Work instruction — The required lines are those that contain "white"; pull them out of the data and copy them.

Materials provided START

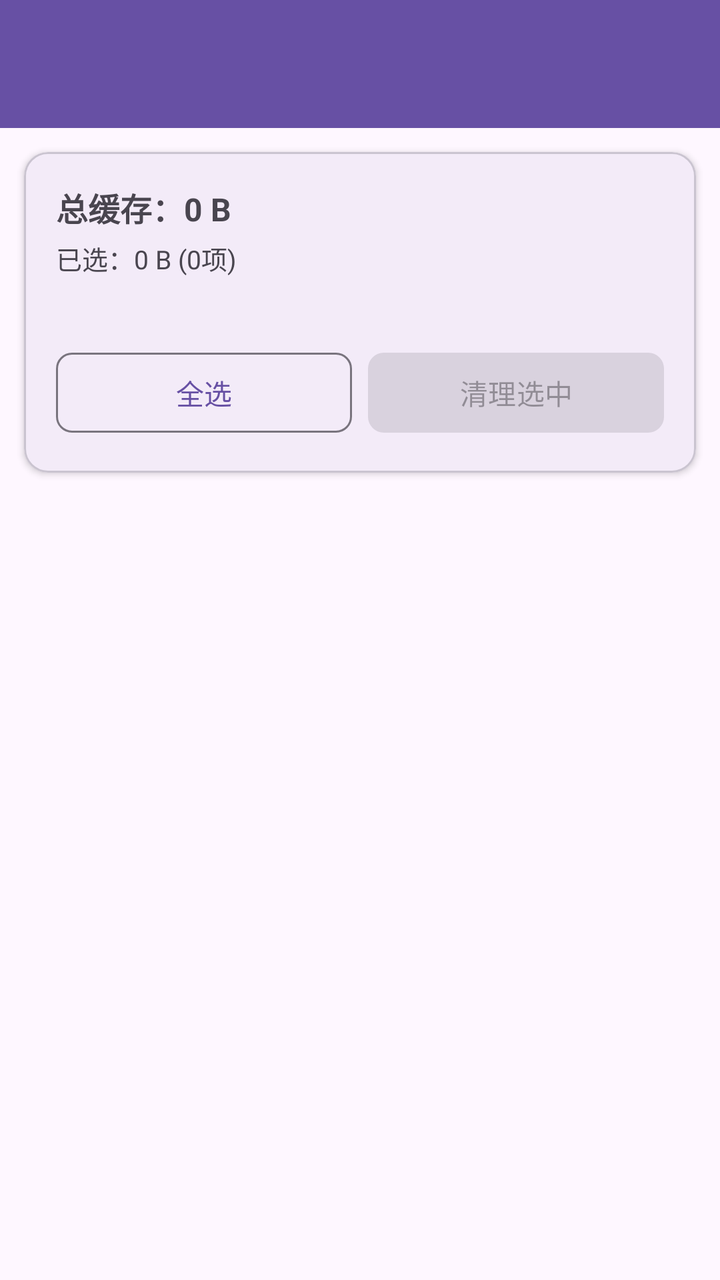
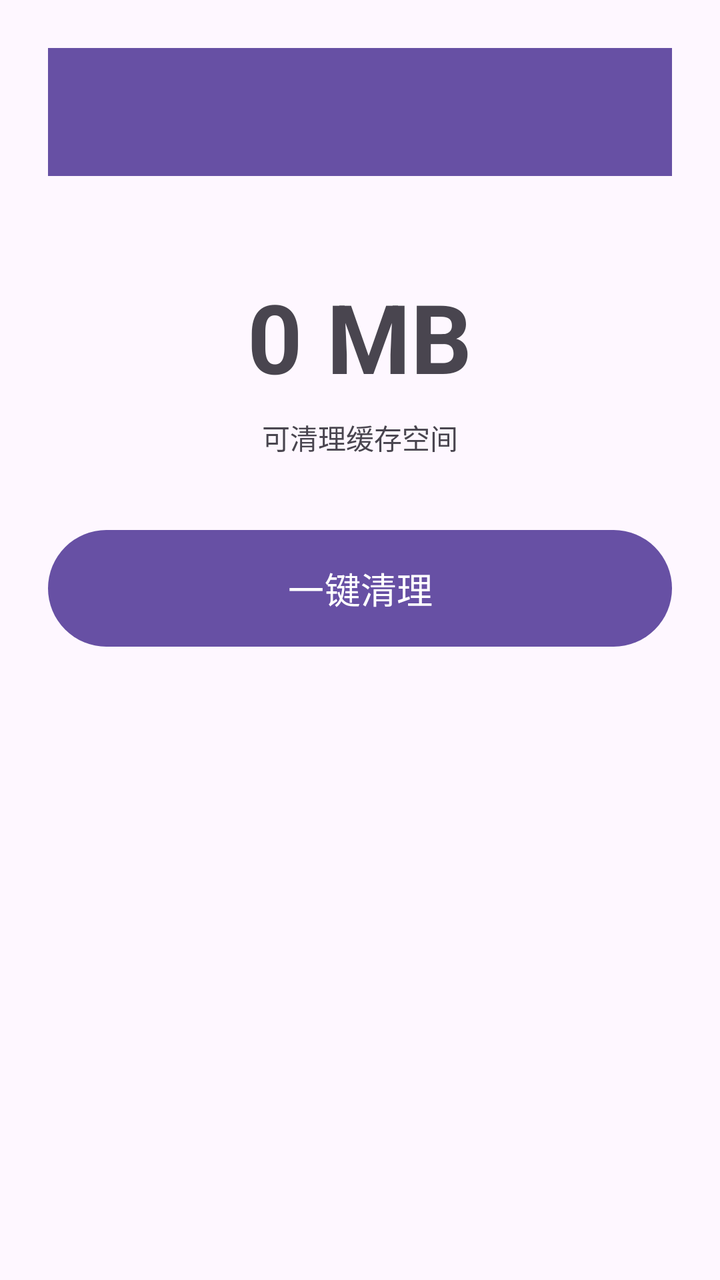

Before-and-after screenshots of an Android layout around one commit, followed by the original layout XML and the change that was made.
<!-- AndroidManifest.xml: application theme Theme.MianSecurity -->
<!-- res/layout/activity_cache_clean.xml -->
<?xml version="1.0" encoding="utf-8"?>
<LinearLayout xmlns:android="http://schemas.android.com/apk/res/android"
    xmlns:app="http://schemas.android.com/apk/res-auto"
    android:layout_width="match_parent"
    android:layout_height="match_parent"
    android:orientation="vertical">

    <com.google.android.material.appbar.MaterialToolbar
        android:id="@+id/toolbar"
        android:layout_width="match_parent"
        android:layout_height="?attr/actionBarSize"
        android:background="?attr/colorPrimary"
        app:titleTextColor="@android:color/white"
        app:navigationIconTint="@android:color/white" />

    <com.google.android.material.card.MaterialCardView
        android:layout_width="match_parent"
        android:layout_height="wrap_content"
        android:layout_margin="12dp"
        app:cardCornerRadius="12dp"
        app:cardElevation="2dp">

        <LinearLayout
            android:layout_width="match_parent"
            android:layout_height="wrap_content"
            android:orientation="vertical"
            android:padding="16dp">

            <TextView
                android:id="@+id/tv_total_cache"
                android:layout_width="match_parent"
                android:layout_height="wrap_content"
                android:text="总缓存：0 B"
                android:textSize="16sp"
                android:textStyle="bold" />

            <TextView
                android:id="@+id/tv_selected_cache"
                android:layout_width="match_parent"
                android:layout_height="wrap_content"
                android:text="已选：0 B (0项)"
                android:textSize="13sp"
                android:textColor="?android:attr/textColorSecondary"
                android:layout_marginTop="4dp" />

            <TextView
                android:id="@+id/tv_status"
                android:layout_width="match_parent"
                android:layout_height="wrap_content"
                android:text=""
                android:textSize="13sp"
                android:layout_marginTop="4dp" />

            <LinearLayout
                android:layout_width="match_parent"
                android:layout_height="wrap_content"
                android:orientation="horizontal"
                android:layout_marginTop="12dp">

                <com.google.android.material.button.MaterialButton
                    android:id="@+id/btn_select_all"
                    android:layout_width="0dp"
                    android:layout_height="wrap_content"
                    android:layout_weight="1"
                    android:text="@string/select_all"
                    android:layout_marginEnd="4dp"
                    app:cornerRadius="8dp"
                    style="@style/Widget.Material3.Button.OutlinedButton" />

                <com.google.android.material.button.MaterialButton
                    android:id="@+id/btn_clean"
                    android:layout_width="0dp"
                    android:layout_height="wrap_content"
                    android:layout_weight="1"
                    android:text="@string/clean_selected"
                    android:layout_marginStart="4dp"
                    app:cornerRadius="8dp"
                    android:enabled="false" />
            </LinearLayout>
        </LinearLayout>
    </com.google.android.material.card.MaterialCardView>

    <FrameLayout
        android:layout_width="match_parent"
        android:layout_height="match_parent">

        <androidx.recyclerview.widget.RecyclerView
            android:id="@+id/recycler_view"
            android:layout_width="match_parent"
            android:layout_height="match_parent"
            android:clipToPadding="false"
            android:padding="8dp" />

        <ProgressBar
            android:id="@+id/progress_bar"
            android:layout_width="wrap_content"
            android:layout_height="wrap_content"
            android:layout_gravity="center"
            android:visibility="gone" />
    </FrameLayout>
</LinearLayout>
<!-- resources referenced by this layout -->
<resources>
  <string name="clean_selected">清理选中</string>
  <string name="select_all">全选</string>
  <style name="Theme.MianSecurity" parent="Theme.Material3.DayNight.NoActionBar">
          <item name="colorPrimary">@color/primary</item>
          <item name="colorPrimaryVariant">@color/primary_dark</item>
          <item name="colorOnPrimary">@color/white</item>
          <item name="colorSecondary">@color/accent</item>
          <item name="colorSecondaryVariant">@color/accent</item>
          <item name="colorOnSecondary">@color/black</item>
          <item name="android:statusBarColor">?attr/colorPrimary</item>
          <item name="android:navigationBarColor">@android:color/transparent</item>
          <item name="android:windowLightStatusBar">false</item>
      </style>
  <color name="primary">#00BFA5</color>
  <color name="primary_dark">#00897B</color>
  <color name="white">#FFFFFF</color>
  <color name="accent">#00E5FF</color>
  <color name="black">#000000</color>
</resources>

<!-- the commit's change to res/layout/activity_cache_clean.xml (unified diff, before → after) -->
@@ -1,101 +1,48 @@
 <?xml version="1.0" encoding="utf-8"?>
 <LinearLayout xmlns:android="http://schemas.android.com/apk/res/android"
-    xmlns:app="http://schemas.android.com/apk/res-auto"
     android:layout_width="match_parent"
     android:layout_height="match_parent"
-    android:orientation="vertical">
+    android:orientation="vertical"
+    android:gravity="center_horizontal"
+    android:padding="24dp">
 
     <com.google.android.material.appbar.MaterialToolbar
         android:id="@+id/toolbar"
         android:layout_width="match_parent"
         android:layout_height="?attr/actionBarSize"
-        android:background="?attr/colorPrimary"
-        app:titleTextColor="@android:color/white"
-        app:navigationIconTint="@android:color/white" />
+        android:background="?attr/colorPrimary" />
 
-    <com.google.android.material.card.MaterialCardView
+    <TextView
+        android:id="@+id/tvCacheSize"
+        android:layout_width="wrap_content"
+        android:layout_height="wrap_content"
+        android:text="0 MB"
+        android:textSize="48sp"
+        android:textStyle="bold"
+        android:layout_marginTop="48dp" />
+
+    <TextView
+        android:id="@+id/tvCacheDesc"
+        android:layout_width="wrap_content"
+        android:layout_height="wrap_content"
+        android:text="可清理缓存空间"
+        android:textSize="14sp"
+        android:layout_marginTop="8dp" />
+
+    <ProgressBar
+        android:id="@+id/progressBar"
+        style="?android:attr/progressBarStyle"
+        android:layout_width="wrap_content"
+        android:layout_height="wrap_content"
+        android:layout_marginTop="24dp"
+        android:visibility="gone" />
+
+    <Button
+        android:id="@+id/btnClean"
         android:layout_width="match_parent"
         android:layout_height="wrap_content"
-        android:layout_margin="12dp"
-        app:cardCornerRadius="12dp"
-        app:cardElevation="2dp">
-
-        <LinearLayout
-            android:layout_width="match_parent"
-            android:layout_height="wrap_content"
-            android:orientation="vertical"
-            android:padding="16dp">
-
-            <TextView
-                android:id="@+id/tv_total_cache"
-                android:layout_width="match_parent"
-                android:layout_height="wrap_content"
-                android:text="总缓存：0 B"
-                android:textSize="16sp"
-                android:textStyle="bold" />
-
-            <TextView
-                android:id="@+id/tv_selected_cache"
-                android:layout_width="match_parent"
-                android:layout_height="wrap_content"
-                android:text="已选：0 B (0项)"
-                android:textSize="13sp"
-                android:textColor="?android:attr/textColorSecondary"
-                android:layout_marginTop="4dp" />
-
-            <TextView
-                android:id="@+id/tv_status"
-                android:layout_width="match_parent"
-                android:layout_height="wrap_content"
-                android:text=""
-                android:textSize="13sp"
-                android:layout_marginTop="4dp" />
-
-            <LinearLayout
-                android:layout_width="match_parent"
-                android:layout_height="wrap_content"
-                android:orientation="horizontal"
-                android:layout_marginTop="12dp">
-
-                <com.google.android.material.button.MaterialButton
-                    android:id="@+id/btn_select_all"
-                    android:layout_width="0dp"
-                    android:layout_height="wrap_content"
-                    android:layout_weight="1"
-                    android:text="@string/select_all"
-                    android:layout_marginEnd="4dp"
-                    app:cornerRadius="8dp"
-                    style="@style/Widget.Material3.Button.OutlinedButton" />
-
-                <com.google.android.material.button.MaterialButton
-                    android:id="@+id/btn_clean"
-                    android:layout_width="0dp"
-                    android:layout_height="wrap_content"
-                    android:layout_weight="1"
-                    android:text="@string/clean_selected"
-                    android:layout_marginStart="4dp"
-                    app:cornerRadius="8dp"
-                    android:enabled="false" />
-            </LinearLayout>
-        </LinearLayout>
-    </com.google.android.material.card.MaterialCardView>
-
-    <FrameLayout
-        android:layout_width="match_parent"
-        android:layout_height="match_parent">
-
-        <androidx.recyclerview.widget.RecyclerView
-            android:id="@+id/recycler_view"
-            android:layout_width="match_parent"
-            android:layout_height="match_parent"
-            android:clipToPadding="false"
-            android:padding="8dp" />
-
-        <ProgressBar
-            android:id="@+id/progress_bar"
-            android:layout_width="wrap_content"
-            android:layout_height="wrap_content"
-            android:layout_gravity="center"
-            android:visibility="gone" />
-    </FrameLayout>
+        android:text="一键清理"
+        android:textSize="18sp"
+        android:padding="16dp"
+        android:layout_marginTop="32dp" />
 </LinearLayout>
<!-- resource entries referenced after the edit -->
@@ -1,7 +1,5 @@
 <!-- resources referenced by this layout -->
 <resources>
-  <string name="clean_selected">清理选中</string>
-  <string name="select_all">全选</string>
   <style name="Theme.MianSecurity" parent="Theme.Material3.DayNight.NoActionBar">
           <item name="colorPrimary">@color/primary</item>
           <item name="colorPrimaryVariant">@color/primary_dark</item>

Materials provided END

Task result —
        app:titleTextColor="@android:color/white"
        app:navigationIconTint="@android:color/white" />
          <item name="colorOnPrimary">@color/white</item>
  <color name="white">#FFFFFF</color>
-        app:titleTextColor="@android:color/white"
-        app:navigationIconTint="@android:color/white" />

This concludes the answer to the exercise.